◆ WORK ORDER
Reproduce the records below exactly, but leave their pictures out of the copy.

** Opening EXTRACTED RECORDS block **

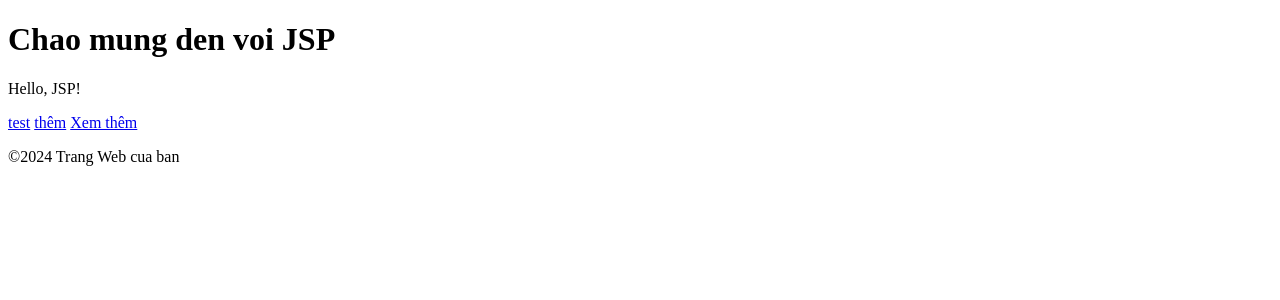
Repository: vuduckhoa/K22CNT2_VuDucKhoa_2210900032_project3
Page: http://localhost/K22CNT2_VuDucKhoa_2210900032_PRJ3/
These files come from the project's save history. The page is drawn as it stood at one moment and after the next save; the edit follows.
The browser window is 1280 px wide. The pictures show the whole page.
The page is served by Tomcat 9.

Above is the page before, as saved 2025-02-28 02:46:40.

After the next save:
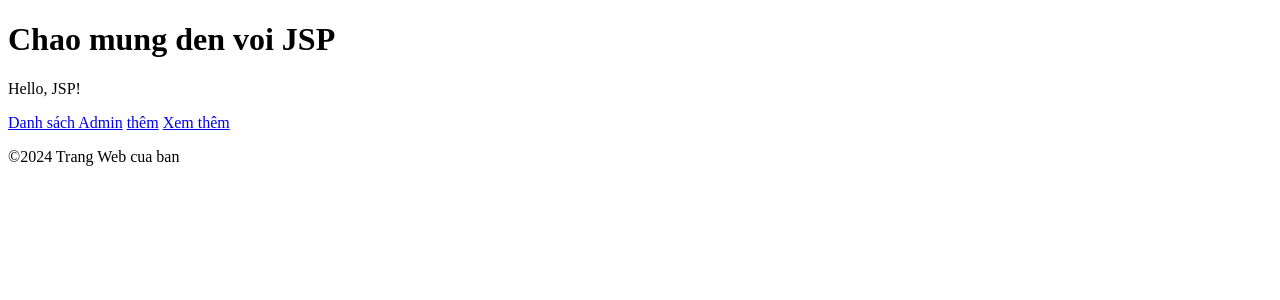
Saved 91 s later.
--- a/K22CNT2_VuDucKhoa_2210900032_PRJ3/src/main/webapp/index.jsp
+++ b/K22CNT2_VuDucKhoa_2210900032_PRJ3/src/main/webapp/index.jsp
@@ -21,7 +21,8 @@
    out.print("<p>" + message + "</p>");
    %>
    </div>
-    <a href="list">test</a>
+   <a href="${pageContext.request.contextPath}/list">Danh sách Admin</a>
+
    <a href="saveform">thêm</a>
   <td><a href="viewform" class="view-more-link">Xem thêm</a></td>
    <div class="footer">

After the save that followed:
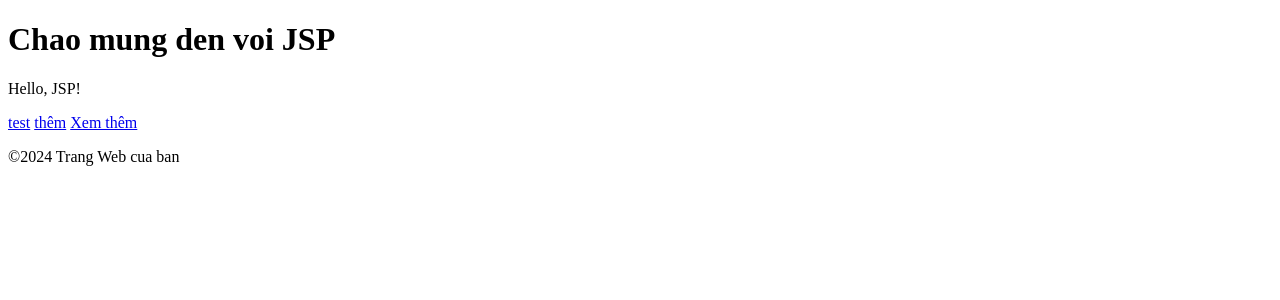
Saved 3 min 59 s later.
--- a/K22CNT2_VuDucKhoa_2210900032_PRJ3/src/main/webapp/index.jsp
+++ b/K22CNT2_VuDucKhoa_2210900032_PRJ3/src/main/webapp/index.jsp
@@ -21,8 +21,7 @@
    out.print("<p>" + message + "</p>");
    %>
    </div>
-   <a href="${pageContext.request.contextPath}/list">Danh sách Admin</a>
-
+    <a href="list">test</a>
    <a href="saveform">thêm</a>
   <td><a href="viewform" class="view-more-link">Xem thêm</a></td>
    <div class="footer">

** Closing EXTRACTED RECORDS block **

◆ ANSWER BOX
Repository: vuduckhoa/K22CNT2_VuDucKhoa_2210900032_project3
Page: http://localhost/K22CNT2_VuDucKhoa_2210900032_PRJ3/
These files come from the project's save history. The page is drawn as it stood at one moment and after the next save; the edit follows.
The browser window is 1280 px wide. The pictures show the whole page.
The page is served by Tomcat 9.

Above is the page before, as saved 2025-02-28 02:46:40.

After the next save:
Saved 91 s later.
--- a/K22CNT2_VuDucKhoa_2210900032_PRJ3/src/main/webapp/index.jsp
+++ b/K22CNT2_VuDucKhoa_2210900032_PRJ3/src/main/webapp/index.jsp
@@ -21,7 +21,8 @@
    out.print("<p>" + message + "</p>");
    %>
    </div>
-    <a href="list">test</a>
+   <a href="${pageContext.request.contextPath}/list">Danh sách Admin</a>
+
    <a href="saveform">thêm</a>
   <td><a href="viewform" class="view-more-link">Xem thêm</a></td>
    <div class="footer">

After the save that followed:
Saved 3 min 59 s later.
--- a/K22CNT2_VuDucKhoa_2210900032_PRJ3/src/main/webapp/index.jsp
+++ b/K22CNT2_VuDucKhoa_2210900032_PRJ3/src/main/webapp/index.jsp
@@ -21,8 +21,7 @@
    out.print("<p>" + message + "</p>");
    %>
    </div>
-   <a href="${pageContext.request.contextPath}/list">Danh sách Admin</a>
-
+    <a href="list">test</a>
    <a href="saveform">thêm</a>
   <td><a href="viewform" class="view-more-link">Xem thêm</a></td>
    <div class="footer">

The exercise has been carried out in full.